            In the aspect of cultural studies perspective, it seems like Disney is attempting to create stereotypes in children’s heads at a young age. Take for instance the Tarzan example and its relation to white supremacy.  Tarzan is set in Africa yet the movie depicts no African Americans, only white males. Doctor Alvin Pouissant does not think that this is a coincidence; in fact he theorizes that it is purposeful. The goal of having only white characters in a movie based in Africa is to promote white supremacy. The only depiction of African Americans in Tarzan is the gorillas (because the gorillas are the only other beings in Africa in the movie from Africa), which is extremely racist, Doctor Pouissant believes that if African American children were to watch Tarzan they would feel degraded and less than the white man.                
            Yet this is not the only time Disney has done this. Take into consideration the hyenas from The Lion King. The hyenas in The Lion King talk and act like inner-city minorities, that strongly reflect African-Americans. The hyenas are also portrayed in the movie as the enemy. With those two connections, there are bound to be racial stereotypes drawn up in children’s heads, and sure enough it happened.   Jacqueline Maloney claims that a friend’s son compared a group of African American kids playing to hyenas. The boy made this comparison because of how the way the children talked and played. The child also associated these African American kids as bad because in his head the hyenas were the bad guys in The Lion King.                 
            These instances of subliminal racism by Disney can be related to the article we read Racial Stereotypes in Children’s Television Commercials but they relate even more with the magic bullet theory. Children are highly vulnerable to being affected by the magic bullet, because they are so easily influenced, thus the media they watch can have an immediate impact on them. Children are to young to know to question what they are seeing on TV, is right or wrong, leaving them so susceptible to subconsciously take in the stereotypes their entertainment is feeding them. 

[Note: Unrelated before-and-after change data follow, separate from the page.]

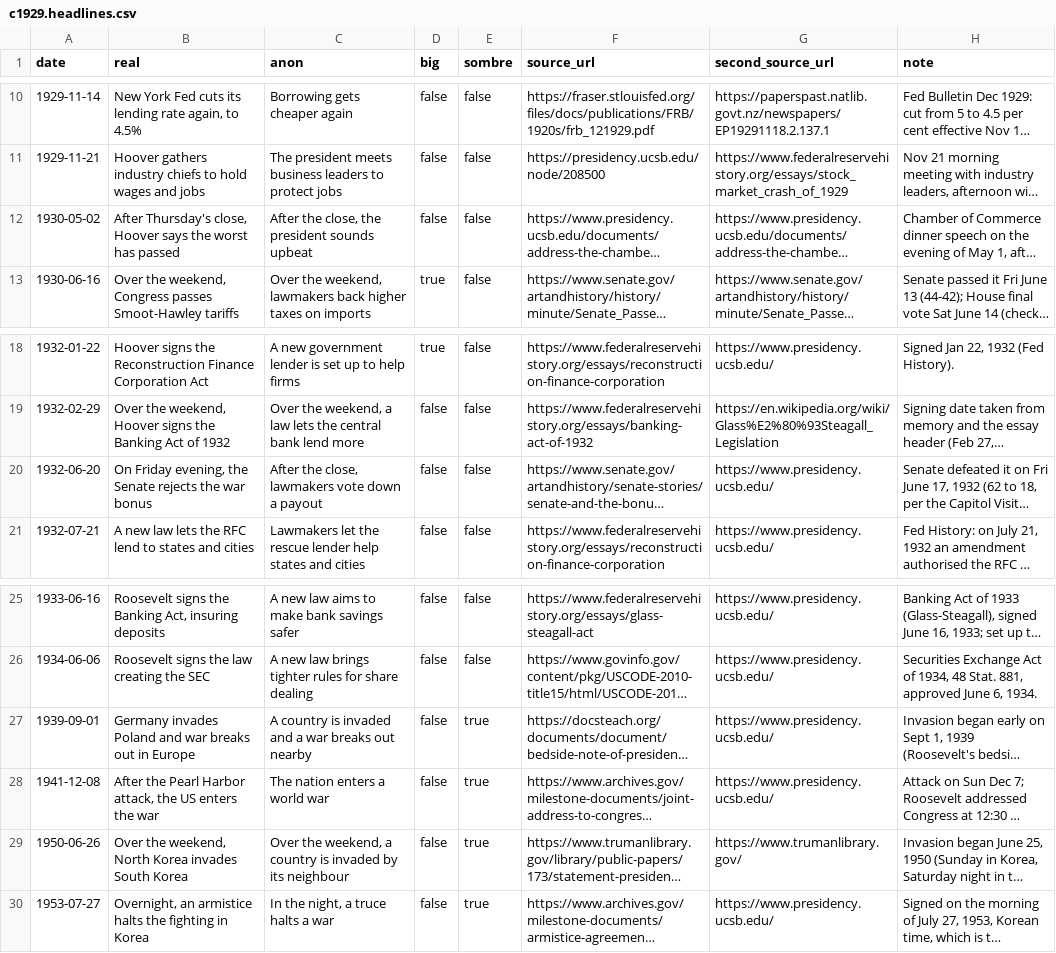
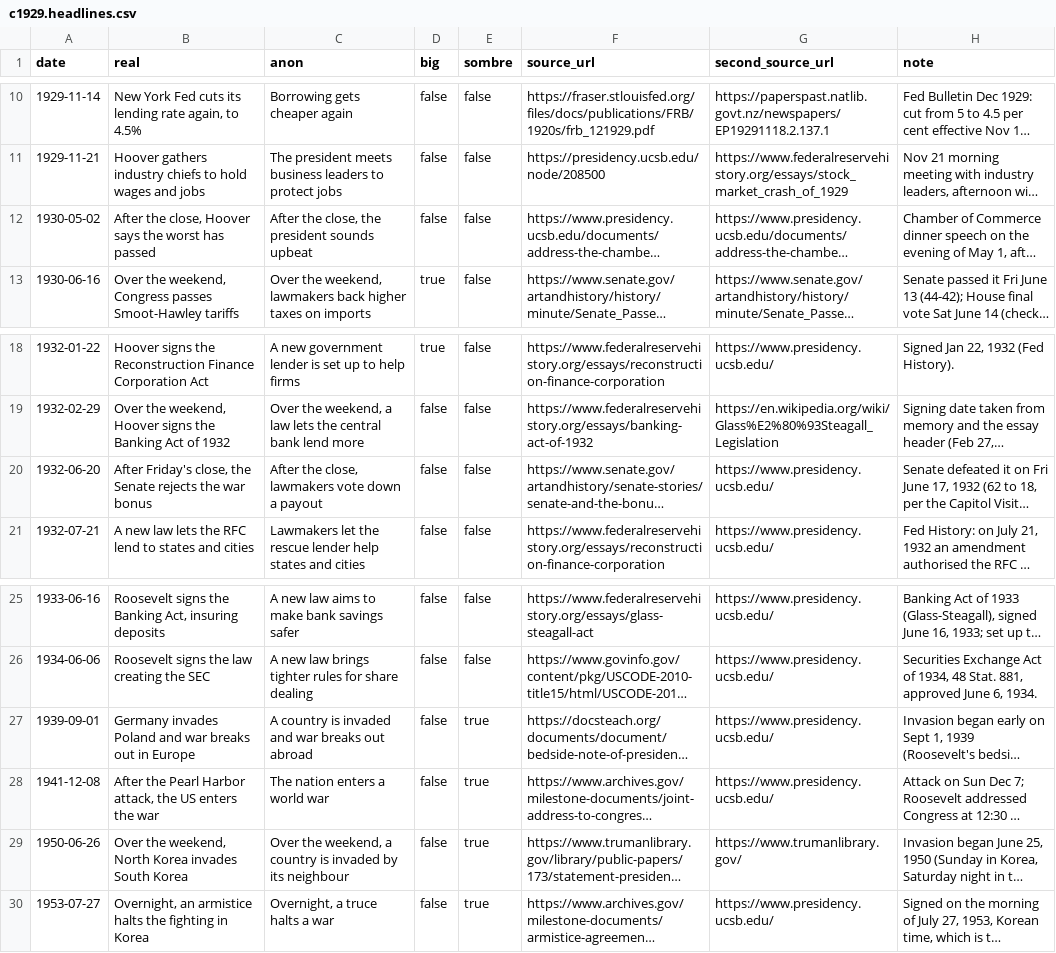
Before and after one commit to shrivatsakajaria/dont-press-sell, a CSV file: data/runs/c1929.headlines.csv, drawn as a sheet; only a part is shown, gaps mark what is left out; long unchanged cells end in …; the diff names each change by its address in the sheet, - before the commit and + after, or states it on an @@ line.

```diff
--- a/data/runs/c1929.headlines.csv
+++ b/data/runs/c1929.headlines.csv
-B12 (real): After Thursday's close, Hoover…
+B12 (real): After the close, Hoover…
-B20 (real): On Friday evening, the Senate…
+B20 (real): After Friday's close, the Senate…
-C27 (anon): …invaded and a war breaks out nearby
+C27 (anon): …invaded and war breaks out abroad
-C30 (anon): In the night, a truce halts a war
+C30 (anon): Overnight, a truce halts a war
```
Also changed, not shown: data/runs/c2000.headlines.csv, data/runs/c2007.headlines.csv, 9 other files.
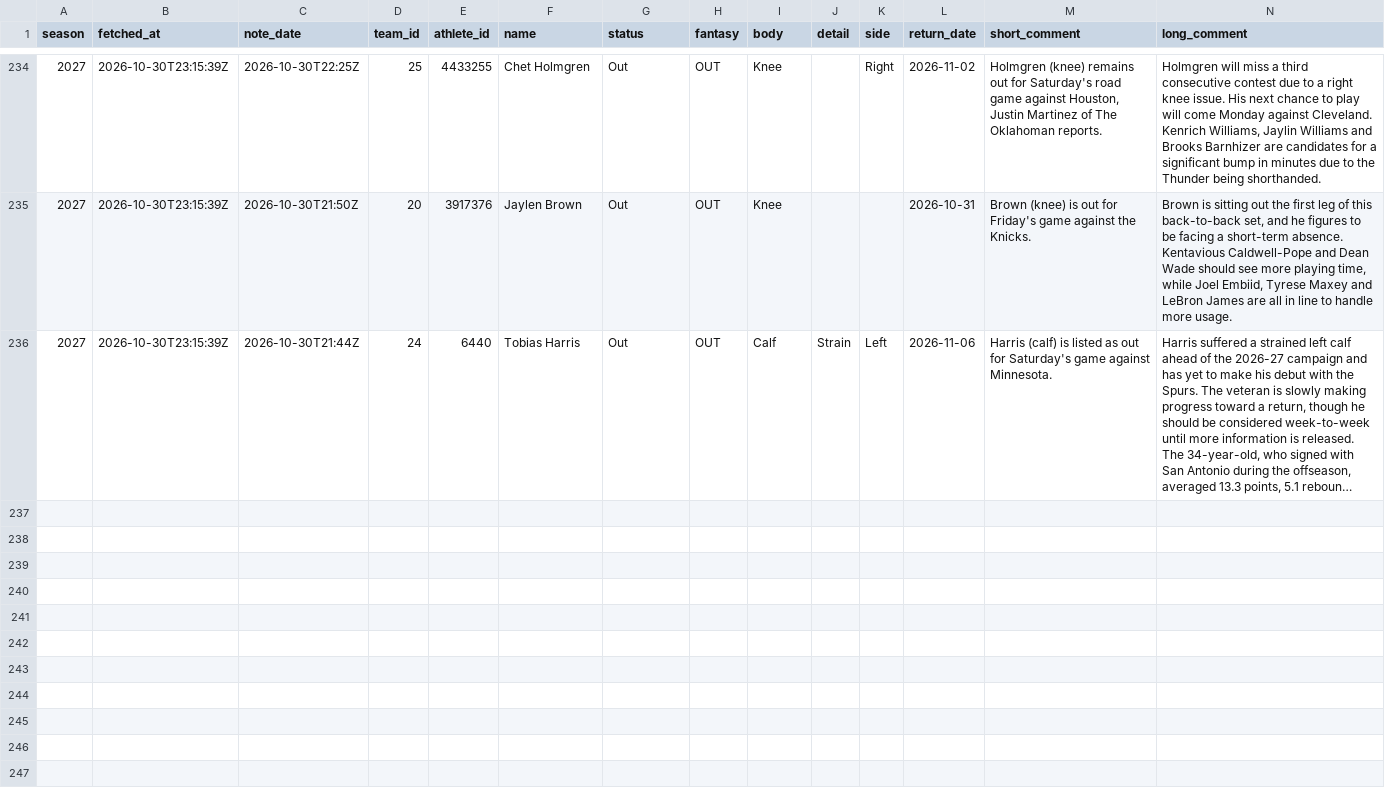
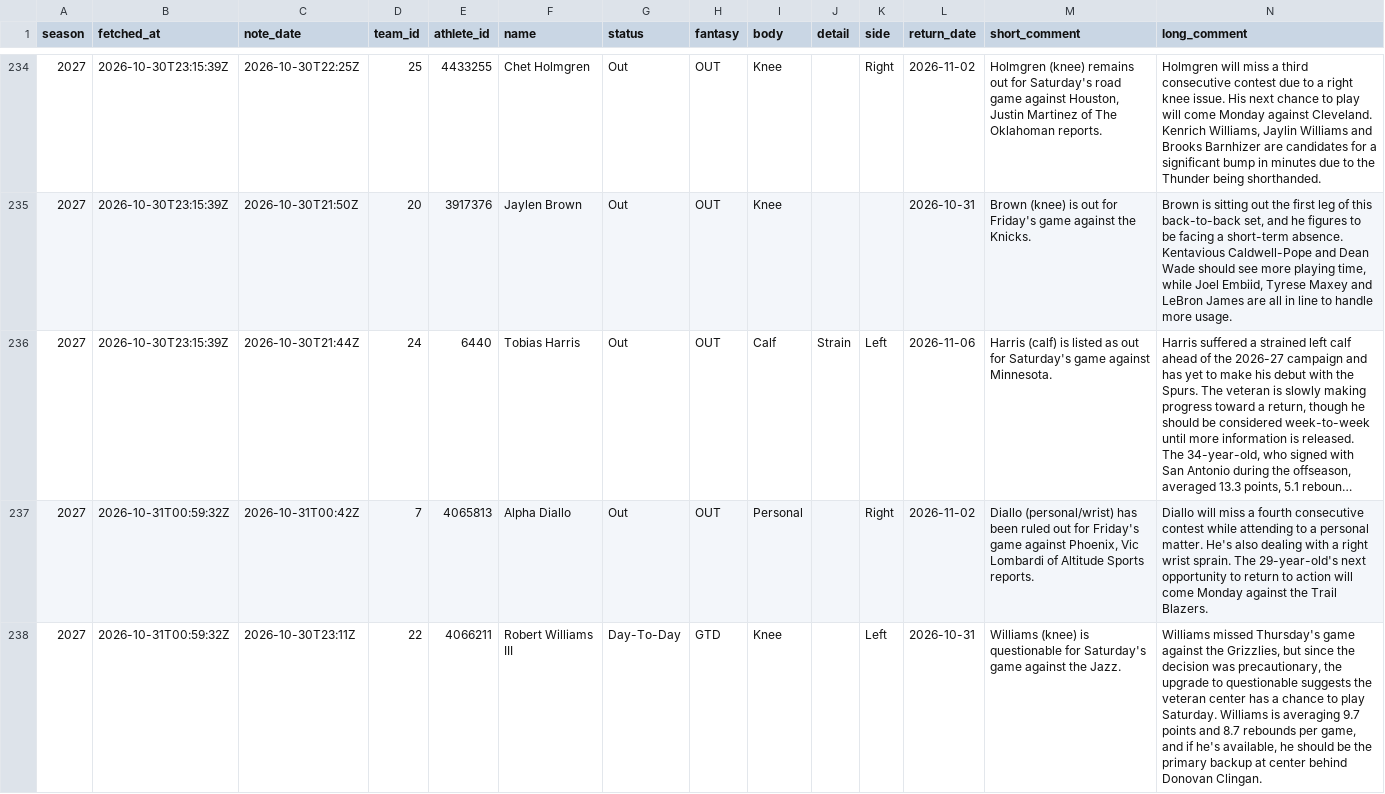
Before and after one commit to martinez-hub/nbaPredicts, a CSV file: data/text_injuries/2027.csv, drawn as a sheet; only a part is shown, gaps mark what is left out; long unchanged cells end in …; the diff covers the shown part only; the diff names each change by its address in the sheet, - before the commit and + after, or states it on an @@ line.

```diff
--- a/data/text_injuries/2027.csv
+++ b/data/text_injuries/2027.csv
+row 237: 2027 | 2026-10-31T00:59:32Z | 2026-10-31T00:42Z | 7 | 4065813 | Alpha Diallo | Out | OUT | Personal |  | Right | 2026-11-02 | Diallo (personal/wrist) has been ruled out for Friday's game against Phoenix, Vic Lombardi of Altitude Sports reports. | Diallo will miss a fourth consecutive contest while attending to a personal matter. He's also dealing with a right wrist sprain. The 29-year-old's next opportunity to return to action will come Monday against the Trail Blazers.
+row 238: 2027 | 2026-10-31T00:59:32Z | 2026-10-30T23:11Z | 22 | 4066211 | Robert Williams III | Day-To-Day | GTD | Knee |  | Left | 2026-10-31 | Williams (knee) is questionable for Saturday's game against the Jazz. | Williams missed Thursday's game against the Grizzlies, but since the decision was precautionary, the upgrade to questionable suggests the veteran center has a chance to play Saturday. Williams is averaging 9.7 points and 8.7 rebounds per game, and if he's available, he should be the primary backup at center behind Donovan Clingan.
```
Also changed, not shown: 2 added rows elsewhere in this file, data/games/2027.csv, data/player_predictions/2027.csv, 3 other files.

  1. I agree with your reactions and thoughts about the film. I also used cultural studies and magic bullet as the two perspectives I thought were the most present within Disney movies. It really makes you think when there are no Africans in Africa in Tarzan, and I used that example as well as the hyenas in Lion King. There are subtleties we understand now as young adults, but children won't be able to comprehend these supposedly underlying themes such as we do. Kids will take it how it is, which is where the magic bullet comes in

    I'm glad you made the point of Disney not being the "magical" company many expect them to be and that they are a large corporation that has a heavy influence, especially among kids. In one of my business classes, we dove deeper into the Disney Corporation and while their movies may portray the happiness and warmth they're associated with, the corporate aspect of Disney is just like any other large, powerful and profit-hungry corporation. Disney has the luxury of being connected with the notion of family.

  2. I agree with your questioning of Disney's actions when it comes to teaching kids the right moral values. I think largely what the documentary was trying to show was that Disney in fact does teach values that are racist and sexist and do no belong in Children's media.
    I have to disagree a little though with your comments (and the documentary's comments) when it comes to Tarzan. I may just be biased when it comes to Disney movies but I thought what Tarzan was really about was showing an outsider being accepted into a new community and culture and growing up and learning how to be a part of that culture. It doesn't surprise me that no African Americans are shown in the movie because a large portion on the film, Tarzan is the only human present, an outsider. When they other people come to study/imprison the gorillas I think it was important that they were white as well because it enforces the idea of outsiders encroaching on the gorilla's community. I think Tarzan makes more of a statement as an outsider as a white man than he would have as a black one.
    Even though I disagree about Tarzan, I think you made a valid point anyway on the representation of racism in Disney movies because I do think it is present as well and is shown in many of the Disney movies. Many would argue that these are not messages we want children to be viewing so it's important that Disney tries its best to steer clear of these messages.